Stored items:

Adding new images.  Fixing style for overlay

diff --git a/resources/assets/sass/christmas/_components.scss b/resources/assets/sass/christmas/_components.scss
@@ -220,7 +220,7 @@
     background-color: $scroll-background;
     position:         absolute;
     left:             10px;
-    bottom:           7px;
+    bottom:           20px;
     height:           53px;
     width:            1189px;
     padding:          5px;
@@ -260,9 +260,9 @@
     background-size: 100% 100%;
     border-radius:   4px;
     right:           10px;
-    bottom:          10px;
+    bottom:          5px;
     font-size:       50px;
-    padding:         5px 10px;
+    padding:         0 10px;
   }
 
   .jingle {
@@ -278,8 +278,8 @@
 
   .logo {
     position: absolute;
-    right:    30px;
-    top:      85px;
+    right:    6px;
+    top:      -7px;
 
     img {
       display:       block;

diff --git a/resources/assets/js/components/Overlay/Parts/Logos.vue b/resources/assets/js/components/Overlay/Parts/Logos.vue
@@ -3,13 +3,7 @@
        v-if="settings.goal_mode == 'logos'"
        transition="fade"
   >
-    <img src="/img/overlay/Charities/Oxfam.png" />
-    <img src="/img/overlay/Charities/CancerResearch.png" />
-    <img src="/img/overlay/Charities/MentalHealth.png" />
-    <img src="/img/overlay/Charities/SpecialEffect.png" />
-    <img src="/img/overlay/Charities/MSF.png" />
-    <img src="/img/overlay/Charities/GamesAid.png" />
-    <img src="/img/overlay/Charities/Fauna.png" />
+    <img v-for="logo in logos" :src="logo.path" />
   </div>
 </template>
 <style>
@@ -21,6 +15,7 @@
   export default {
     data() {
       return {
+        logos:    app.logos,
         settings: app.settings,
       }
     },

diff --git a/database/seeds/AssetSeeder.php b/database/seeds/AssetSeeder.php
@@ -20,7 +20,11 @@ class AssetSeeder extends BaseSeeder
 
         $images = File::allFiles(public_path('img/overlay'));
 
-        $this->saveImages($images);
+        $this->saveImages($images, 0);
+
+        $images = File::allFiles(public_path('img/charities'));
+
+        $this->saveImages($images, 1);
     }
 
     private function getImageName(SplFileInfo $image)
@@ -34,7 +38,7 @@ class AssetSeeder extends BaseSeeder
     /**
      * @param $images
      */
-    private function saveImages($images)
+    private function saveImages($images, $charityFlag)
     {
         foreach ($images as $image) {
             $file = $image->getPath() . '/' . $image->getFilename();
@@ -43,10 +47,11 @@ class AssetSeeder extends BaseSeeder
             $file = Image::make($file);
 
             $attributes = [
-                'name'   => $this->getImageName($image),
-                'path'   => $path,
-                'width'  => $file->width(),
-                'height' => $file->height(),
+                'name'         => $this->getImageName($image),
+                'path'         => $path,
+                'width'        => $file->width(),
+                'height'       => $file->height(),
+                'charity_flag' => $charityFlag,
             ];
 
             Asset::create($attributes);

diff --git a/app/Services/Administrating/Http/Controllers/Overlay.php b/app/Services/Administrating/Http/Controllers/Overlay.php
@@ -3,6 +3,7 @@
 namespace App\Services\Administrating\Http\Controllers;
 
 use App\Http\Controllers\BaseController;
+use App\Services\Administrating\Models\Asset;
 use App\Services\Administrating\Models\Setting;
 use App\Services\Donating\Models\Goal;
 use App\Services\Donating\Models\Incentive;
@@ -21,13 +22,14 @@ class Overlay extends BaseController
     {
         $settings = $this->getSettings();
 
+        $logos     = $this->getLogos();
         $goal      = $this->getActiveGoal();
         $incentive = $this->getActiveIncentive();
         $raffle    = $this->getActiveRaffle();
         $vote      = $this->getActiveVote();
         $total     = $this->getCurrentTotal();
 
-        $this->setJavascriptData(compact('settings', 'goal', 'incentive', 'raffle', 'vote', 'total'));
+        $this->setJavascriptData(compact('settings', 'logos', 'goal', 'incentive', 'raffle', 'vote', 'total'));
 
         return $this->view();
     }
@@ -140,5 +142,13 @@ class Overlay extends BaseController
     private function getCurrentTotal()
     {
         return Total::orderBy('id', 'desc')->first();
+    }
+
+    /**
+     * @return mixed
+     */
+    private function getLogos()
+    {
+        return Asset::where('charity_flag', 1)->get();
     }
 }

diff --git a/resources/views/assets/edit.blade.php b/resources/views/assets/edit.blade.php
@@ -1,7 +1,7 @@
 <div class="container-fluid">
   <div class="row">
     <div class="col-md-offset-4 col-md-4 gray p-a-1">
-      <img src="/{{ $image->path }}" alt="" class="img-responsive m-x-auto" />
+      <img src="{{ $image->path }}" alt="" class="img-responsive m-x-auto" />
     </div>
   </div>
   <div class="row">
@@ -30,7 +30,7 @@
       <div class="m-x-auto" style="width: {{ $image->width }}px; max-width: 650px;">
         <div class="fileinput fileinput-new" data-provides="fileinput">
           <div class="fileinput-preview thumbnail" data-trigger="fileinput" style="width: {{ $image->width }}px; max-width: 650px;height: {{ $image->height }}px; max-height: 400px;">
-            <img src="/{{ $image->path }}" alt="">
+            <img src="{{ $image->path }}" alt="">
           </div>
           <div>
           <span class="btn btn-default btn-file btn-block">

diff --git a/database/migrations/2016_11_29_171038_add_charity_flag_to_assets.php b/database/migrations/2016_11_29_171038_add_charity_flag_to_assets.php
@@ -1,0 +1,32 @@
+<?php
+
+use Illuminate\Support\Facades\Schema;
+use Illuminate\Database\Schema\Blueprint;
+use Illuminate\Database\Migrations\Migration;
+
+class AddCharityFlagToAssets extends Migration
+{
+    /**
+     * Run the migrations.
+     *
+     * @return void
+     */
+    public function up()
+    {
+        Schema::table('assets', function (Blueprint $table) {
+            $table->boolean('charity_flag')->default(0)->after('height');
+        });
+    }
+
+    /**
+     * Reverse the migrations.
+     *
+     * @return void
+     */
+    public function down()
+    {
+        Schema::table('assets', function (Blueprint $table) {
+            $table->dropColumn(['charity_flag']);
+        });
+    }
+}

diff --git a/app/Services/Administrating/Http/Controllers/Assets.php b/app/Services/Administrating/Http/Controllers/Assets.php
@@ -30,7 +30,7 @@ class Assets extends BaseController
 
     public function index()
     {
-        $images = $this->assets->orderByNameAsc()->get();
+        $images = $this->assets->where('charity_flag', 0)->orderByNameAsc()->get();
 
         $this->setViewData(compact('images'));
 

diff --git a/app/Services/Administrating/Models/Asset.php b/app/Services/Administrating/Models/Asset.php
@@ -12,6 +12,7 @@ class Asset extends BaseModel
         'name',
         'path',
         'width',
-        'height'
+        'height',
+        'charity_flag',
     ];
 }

--

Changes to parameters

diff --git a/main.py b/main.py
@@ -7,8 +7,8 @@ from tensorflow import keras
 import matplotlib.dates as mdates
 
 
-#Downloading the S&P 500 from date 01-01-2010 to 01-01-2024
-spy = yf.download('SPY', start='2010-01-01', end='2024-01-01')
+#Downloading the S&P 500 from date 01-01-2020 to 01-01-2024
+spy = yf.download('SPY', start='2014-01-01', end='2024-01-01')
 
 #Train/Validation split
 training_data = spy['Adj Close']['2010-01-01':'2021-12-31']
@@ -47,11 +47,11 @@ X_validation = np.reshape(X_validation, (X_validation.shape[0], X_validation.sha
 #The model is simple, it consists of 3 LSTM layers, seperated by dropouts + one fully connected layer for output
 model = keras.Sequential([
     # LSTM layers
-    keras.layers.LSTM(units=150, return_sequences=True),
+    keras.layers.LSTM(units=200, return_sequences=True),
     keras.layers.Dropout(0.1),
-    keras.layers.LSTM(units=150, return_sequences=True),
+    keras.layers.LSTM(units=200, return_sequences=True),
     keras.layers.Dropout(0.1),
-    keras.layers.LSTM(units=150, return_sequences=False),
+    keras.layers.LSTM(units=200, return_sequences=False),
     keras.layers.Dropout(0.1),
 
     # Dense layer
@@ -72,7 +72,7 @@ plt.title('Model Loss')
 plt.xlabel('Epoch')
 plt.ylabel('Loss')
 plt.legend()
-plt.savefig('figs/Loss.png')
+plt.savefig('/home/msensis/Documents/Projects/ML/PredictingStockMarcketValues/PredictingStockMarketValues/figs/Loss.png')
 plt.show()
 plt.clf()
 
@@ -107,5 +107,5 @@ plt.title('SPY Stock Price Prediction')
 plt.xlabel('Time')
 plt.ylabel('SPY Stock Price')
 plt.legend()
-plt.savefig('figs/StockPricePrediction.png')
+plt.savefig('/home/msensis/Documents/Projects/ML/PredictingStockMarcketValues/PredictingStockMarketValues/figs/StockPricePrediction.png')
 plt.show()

**Aim of the exercise:** The lines to return are those in the entries above that hold "function".

**Solved exercise:**
     private function getImageName(SplFileInfo $image)
-    private function saveImages($images)
+    private function saveImages($images, $charityFlag)
     private function getCurrentTotal()
+    private function getLogos()
+    public function up()
+        Schema::table('assets', function (Blueprint $table) {
+    public function down()
+        Schema::table('assets', function (Blueprint $table) {
     public function index()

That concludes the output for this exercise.